Key Concept–To break an IP address into components of classful address, subnet and host, write the IP address above the subnet mask. Take care to align the octets. Place a vertical line based on the classful address rules. Then locate the area where the subnet mask transitions from 255’s to 0’s. Place a second vertical line in the corresponding area of the IP address.
//write the IP address above the subnet mask 10. 22. 55. 2 255.255.255. 0 //locate the classful boundary of the IP address 10 | 22. 55. 2 255.255.255. 0 //locate the transition between 255 and 0 in the mask //place a second vertical line in that area of the IP address 10 | 22. 55 | 2 255.255.255 | 0 The address is now in form of: network | subnet | host
Another example of subnetting a Class A address might use the mask of 255.255.0.0. As compared to the previous example, there would be fewer subnets, but more hosts per subnet.
10.0.0.0 (10.0.0.1 - 10.0.255.254) Example Address Assigned-- IP address: 10. 0.20.8 Subnet Mask: 255.255.0.0
10.1.0.0 (10.1.0.1 - 10.1.255.254) Example Address Assigned-- IP address: 10.1.200.5 Subnet Mask: 255.255.0.0
In this example, two octets of subnet masking (255.255.0.0) indicate that the first two octets of the IP address are identifying the network. The remaining two octets are for host addressing. This allows for 256 possible subnets with 65,534 hosts per subnet.
Subnetting Class B Addresses
Subnetting a Class B address, when compared to the same process on a Class A address, is very similar.
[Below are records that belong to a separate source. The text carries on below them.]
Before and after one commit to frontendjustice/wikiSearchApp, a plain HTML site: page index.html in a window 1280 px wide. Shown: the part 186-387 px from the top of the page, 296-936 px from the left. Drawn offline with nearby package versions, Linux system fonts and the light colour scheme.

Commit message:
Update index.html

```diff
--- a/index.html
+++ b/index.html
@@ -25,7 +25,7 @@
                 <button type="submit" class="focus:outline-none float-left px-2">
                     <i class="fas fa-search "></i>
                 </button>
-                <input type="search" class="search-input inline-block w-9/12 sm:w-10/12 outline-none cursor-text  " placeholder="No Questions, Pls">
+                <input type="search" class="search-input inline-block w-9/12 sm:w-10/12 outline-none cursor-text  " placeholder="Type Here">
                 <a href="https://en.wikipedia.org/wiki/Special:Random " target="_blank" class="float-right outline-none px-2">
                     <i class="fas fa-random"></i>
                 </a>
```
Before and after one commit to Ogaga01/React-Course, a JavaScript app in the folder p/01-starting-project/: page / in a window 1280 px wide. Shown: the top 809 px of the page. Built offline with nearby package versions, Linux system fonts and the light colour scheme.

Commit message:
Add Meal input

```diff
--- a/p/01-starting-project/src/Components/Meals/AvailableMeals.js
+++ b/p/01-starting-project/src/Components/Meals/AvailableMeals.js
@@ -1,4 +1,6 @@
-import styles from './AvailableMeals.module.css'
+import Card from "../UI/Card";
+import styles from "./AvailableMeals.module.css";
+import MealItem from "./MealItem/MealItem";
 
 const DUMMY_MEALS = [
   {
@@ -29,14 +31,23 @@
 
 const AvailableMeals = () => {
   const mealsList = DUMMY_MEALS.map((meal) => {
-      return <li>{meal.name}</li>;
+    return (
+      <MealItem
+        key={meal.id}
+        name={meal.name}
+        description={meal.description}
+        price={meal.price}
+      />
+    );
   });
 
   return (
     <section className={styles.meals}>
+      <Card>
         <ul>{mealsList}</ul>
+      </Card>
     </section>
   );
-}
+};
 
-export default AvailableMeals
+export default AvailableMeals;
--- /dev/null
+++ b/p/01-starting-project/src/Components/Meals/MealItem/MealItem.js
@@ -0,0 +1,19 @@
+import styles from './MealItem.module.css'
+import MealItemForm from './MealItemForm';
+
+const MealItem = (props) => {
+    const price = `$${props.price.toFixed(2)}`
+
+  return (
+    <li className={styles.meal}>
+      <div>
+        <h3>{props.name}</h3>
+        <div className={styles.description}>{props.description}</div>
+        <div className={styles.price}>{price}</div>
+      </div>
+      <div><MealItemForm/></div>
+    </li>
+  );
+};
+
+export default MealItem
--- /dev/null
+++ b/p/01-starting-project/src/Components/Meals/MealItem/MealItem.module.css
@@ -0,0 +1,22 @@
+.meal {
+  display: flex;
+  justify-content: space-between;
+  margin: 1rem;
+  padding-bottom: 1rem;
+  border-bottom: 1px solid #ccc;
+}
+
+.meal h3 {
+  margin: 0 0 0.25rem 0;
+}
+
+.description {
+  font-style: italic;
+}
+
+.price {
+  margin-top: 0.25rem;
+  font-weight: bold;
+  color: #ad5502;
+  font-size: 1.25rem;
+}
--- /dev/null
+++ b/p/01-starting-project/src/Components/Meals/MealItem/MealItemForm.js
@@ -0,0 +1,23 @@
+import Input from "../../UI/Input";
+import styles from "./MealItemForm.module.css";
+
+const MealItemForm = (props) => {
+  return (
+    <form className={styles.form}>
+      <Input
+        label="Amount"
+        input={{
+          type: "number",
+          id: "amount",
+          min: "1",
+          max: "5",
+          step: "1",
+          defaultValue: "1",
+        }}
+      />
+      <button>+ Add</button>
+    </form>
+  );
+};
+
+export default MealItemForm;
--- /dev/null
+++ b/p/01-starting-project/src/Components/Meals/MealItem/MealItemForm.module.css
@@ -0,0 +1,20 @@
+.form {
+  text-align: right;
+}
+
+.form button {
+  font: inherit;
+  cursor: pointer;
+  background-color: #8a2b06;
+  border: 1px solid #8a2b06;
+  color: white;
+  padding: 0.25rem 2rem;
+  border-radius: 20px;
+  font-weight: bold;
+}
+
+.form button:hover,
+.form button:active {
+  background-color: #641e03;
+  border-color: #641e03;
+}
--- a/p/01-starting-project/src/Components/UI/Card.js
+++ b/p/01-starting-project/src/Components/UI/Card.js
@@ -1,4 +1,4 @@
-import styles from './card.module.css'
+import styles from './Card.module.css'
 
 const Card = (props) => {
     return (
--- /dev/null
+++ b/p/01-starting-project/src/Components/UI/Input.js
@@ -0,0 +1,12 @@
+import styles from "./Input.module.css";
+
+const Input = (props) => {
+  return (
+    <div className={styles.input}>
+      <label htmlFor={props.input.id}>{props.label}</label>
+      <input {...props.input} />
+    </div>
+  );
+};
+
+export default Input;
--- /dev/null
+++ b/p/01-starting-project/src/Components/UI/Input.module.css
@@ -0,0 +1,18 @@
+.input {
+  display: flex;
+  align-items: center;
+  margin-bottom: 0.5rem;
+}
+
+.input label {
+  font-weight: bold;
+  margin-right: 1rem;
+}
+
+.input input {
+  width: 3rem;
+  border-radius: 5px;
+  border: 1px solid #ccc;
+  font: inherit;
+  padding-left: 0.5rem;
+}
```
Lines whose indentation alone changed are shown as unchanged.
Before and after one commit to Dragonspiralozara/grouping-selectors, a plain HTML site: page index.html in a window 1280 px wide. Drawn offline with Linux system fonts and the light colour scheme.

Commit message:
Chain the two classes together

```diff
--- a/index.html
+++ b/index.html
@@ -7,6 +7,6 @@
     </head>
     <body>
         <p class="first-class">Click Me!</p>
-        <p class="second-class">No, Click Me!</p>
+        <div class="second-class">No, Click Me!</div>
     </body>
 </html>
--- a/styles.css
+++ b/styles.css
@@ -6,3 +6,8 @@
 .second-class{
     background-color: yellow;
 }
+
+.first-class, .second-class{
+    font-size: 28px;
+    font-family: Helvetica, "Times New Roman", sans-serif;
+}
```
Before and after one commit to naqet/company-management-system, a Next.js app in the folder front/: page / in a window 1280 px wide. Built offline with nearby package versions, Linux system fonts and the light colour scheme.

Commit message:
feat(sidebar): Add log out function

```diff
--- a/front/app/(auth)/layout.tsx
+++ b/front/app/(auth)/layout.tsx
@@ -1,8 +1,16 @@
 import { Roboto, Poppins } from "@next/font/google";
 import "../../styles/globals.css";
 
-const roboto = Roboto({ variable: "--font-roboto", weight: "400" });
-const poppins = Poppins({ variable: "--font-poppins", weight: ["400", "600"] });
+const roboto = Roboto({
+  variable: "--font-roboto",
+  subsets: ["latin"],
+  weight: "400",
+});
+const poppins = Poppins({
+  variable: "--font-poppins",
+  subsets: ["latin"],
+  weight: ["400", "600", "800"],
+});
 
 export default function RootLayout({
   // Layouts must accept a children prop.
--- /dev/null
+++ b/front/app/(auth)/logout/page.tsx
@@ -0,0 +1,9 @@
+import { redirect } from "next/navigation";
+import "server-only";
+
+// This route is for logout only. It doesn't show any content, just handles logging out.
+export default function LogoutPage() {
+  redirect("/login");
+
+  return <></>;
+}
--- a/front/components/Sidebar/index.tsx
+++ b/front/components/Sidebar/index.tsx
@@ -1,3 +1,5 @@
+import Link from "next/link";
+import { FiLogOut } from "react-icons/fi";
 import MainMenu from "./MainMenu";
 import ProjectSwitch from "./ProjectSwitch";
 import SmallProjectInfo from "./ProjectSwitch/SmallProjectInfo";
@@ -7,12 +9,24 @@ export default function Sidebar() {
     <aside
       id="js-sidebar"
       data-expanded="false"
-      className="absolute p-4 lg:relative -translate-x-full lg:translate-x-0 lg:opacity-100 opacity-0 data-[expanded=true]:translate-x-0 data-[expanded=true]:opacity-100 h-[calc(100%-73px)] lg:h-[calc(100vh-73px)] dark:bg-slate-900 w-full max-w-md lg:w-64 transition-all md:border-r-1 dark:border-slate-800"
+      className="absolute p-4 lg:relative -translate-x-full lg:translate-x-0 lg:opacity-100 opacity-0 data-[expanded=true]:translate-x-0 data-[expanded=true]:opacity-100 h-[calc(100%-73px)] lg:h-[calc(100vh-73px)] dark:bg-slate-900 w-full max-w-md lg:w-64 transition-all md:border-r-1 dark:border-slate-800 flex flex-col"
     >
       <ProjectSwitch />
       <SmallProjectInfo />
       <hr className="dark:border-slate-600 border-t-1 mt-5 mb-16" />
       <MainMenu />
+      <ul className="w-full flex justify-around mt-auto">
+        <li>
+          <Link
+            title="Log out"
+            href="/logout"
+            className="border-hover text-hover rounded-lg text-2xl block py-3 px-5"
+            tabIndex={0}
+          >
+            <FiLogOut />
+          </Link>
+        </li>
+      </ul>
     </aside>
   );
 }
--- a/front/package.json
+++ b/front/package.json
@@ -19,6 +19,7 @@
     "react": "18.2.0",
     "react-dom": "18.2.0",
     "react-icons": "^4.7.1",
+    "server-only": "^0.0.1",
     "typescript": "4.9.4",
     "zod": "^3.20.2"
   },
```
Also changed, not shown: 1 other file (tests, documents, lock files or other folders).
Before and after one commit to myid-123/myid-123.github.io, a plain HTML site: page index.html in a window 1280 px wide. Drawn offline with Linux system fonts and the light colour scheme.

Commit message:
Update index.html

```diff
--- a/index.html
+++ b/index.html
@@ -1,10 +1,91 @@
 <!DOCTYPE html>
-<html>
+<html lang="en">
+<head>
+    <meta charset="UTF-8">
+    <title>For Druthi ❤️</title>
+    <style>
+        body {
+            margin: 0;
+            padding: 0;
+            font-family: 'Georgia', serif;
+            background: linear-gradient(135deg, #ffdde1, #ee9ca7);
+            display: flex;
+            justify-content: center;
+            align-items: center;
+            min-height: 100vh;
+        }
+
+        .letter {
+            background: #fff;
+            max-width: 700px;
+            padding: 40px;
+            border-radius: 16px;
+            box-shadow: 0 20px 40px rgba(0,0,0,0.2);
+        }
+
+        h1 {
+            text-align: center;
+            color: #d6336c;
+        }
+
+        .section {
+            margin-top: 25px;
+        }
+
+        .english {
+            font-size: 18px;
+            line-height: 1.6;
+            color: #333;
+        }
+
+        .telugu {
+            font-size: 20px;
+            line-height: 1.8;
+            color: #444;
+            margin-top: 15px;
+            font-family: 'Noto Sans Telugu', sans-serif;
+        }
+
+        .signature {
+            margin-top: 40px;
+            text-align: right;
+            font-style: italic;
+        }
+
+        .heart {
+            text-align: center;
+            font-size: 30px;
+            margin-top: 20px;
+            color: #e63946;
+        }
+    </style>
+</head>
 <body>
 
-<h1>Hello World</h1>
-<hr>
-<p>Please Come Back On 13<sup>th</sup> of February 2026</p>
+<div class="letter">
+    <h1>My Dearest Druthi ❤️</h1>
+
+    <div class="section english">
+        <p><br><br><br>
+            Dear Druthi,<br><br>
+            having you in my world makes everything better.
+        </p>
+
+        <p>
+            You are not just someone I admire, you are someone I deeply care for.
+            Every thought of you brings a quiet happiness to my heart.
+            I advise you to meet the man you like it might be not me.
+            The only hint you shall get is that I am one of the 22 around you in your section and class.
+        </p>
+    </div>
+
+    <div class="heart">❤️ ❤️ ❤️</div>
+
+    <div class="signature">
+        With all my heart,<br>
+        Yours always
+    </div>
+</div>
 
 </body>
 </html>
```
The only difference is the classful network that is used as the starting or reference point. When we used a mask of 255.255.255.0 to subnet our Class A network, it produced 65,536 subnets. Using the same mask on a Class B network address only produces 256 subnets.
172.16.0.0 (172.16.0.1 - 172.16.0.254)
172.16.1.0 (172.16.1.1 - 172.16.1.254)
172.16.255.0 (172.16.255.1 - 172.16.255.254)
This article looked at more basic IP Subnetting concepts. For those still struggling with these concepts, there is no reason to be discouraged. Over the next few weeks, I will share more advanced concepts and rules used in the subnetting process. Baby steps…